In Lovely Blueness: Adventures in Troubled Light

Printer-friendly version
In 2004 Colm Toibin curated an exhibition at the Chester Beatty Library in Dublin called 'Blue' which consisted of blue objects from the collection. This is his introduction to the catalogue.

The absence of blue as a central colour in certain cultures at certain times and its subsequent rise in popularity and use have never been fully or convincingly explained. In ‘The Primary Colours’, Alexander Theroux writes: ‘In the Bible, although there are over four hundred references to the sky or haven, the colour blue is not once named.’ (8) In one of the earliest theories of colour, Empedocles (492-431 BC) identified four primary colours as white, black, red and yellowish-green. Blue is absent. Plato (428-347 BC) also admitted four main colours and excluded blue. Aristotle (384-322 BC) took the view that there were only two colours - black and white - and everything else was obtained by mixing these two colours. (9) Both Plato and Aristotle were uneasy about the idea of colour itself in art.
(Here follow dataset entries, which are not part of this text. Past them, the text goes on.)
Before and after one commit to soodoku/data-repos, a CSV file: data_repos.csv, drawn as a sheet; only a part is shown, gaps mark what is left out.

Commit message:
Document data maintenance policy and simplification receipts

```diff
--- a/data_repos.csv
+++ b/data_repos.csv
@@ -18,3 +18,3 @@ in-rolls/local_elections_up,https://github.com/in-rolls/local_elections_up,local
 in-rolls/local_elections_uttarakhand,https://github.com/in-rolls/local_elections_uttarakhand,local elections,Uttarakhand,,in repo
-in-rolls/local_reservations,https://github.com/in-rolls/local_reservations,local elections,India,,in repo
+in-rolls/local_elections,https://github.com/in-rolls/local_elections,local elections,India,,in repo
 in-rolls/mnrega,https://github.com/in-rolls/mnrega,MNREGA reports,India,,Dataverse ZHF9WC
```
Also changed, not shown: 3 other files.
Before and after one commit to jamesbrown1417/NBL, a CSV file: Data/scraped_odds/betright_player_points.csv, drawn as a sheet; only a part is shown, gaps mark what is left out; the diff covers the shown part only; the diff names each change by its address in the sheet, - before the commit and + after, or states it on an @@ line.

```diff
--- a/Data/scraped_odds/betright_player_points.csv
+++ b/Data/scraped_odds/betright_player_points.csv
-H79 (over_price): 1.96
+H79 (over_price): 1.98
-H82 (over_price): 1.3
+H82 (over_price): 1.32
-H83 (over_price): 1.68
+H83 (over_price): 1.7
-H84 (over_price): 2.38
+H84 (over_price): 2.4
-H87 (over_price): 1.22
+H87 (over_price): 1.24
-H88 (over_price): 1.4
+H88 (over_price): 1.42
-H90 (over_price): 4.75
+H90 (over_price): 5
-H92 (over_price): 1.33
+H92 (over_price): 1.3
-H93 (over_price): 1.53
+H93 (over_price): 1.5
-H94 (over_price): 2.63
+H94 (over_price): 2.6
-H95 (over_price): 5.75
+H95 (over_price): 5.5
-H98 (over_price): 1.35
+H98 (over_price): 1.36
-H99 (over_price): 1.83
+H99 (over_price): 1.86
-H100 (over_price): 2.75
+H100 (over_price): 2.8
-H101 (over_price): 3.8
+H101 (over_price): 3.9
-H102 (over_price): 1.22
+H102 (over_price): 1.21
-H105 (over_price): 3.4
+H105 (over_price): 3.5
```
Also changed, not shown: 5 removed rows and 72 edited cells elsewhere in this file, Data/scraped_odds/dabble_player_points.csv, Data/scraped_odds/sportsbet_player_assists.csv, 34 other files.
Aristotle wrote in the Poetics that ‘the chalk outline of a portrait will give more pleasure than the most beautiful colours laid on confusedly’. (10) Command of line was more important in Greek art than use of colour. Indeed, the view was taken that the addition of colour could be left to the master’s assistant. Colour was interference with nature rather than depiction to it. Its use or abuse became a moral issue not only after the Reformation, but among Greek and Roman writers too. Plotinus saw colour as a way of conquering darkness 'by the pouring-in of light’ (11) Pliny took the view that with merely four colours - black, white, red and yellow - works of genius were made, but that with the introduction of more colours, including what India contributed, he wrote, ‘from the ooze of her rivers’ - meaning Indigo - ‘we are alive only to the worth of the materials and not to the genius of the artist’. (12) Later writers, however, began to extol colour in all its glory. In the ninth century Photius wrote of the mosaic-filled interior of the Palace Chapel in the church of the Virgin of Pharos: ‘It is as if one had entered heaven itself with no one barring the way from any side, and was illuminated by the beauty in all forms shining around like so many stars.’ (13) Nonethless, for both Western and Arabic writers, colour was subservient to light. Boethius said that colour was an accident. Scholars such as Averroes made light a far more important structural concept than colour, believing that the colours of art were finite while the colours of nature infinite. These theories of colour and light would lead to Goethe’s most beautiful phrase: ‘Colour is troubled light.’
‹ Back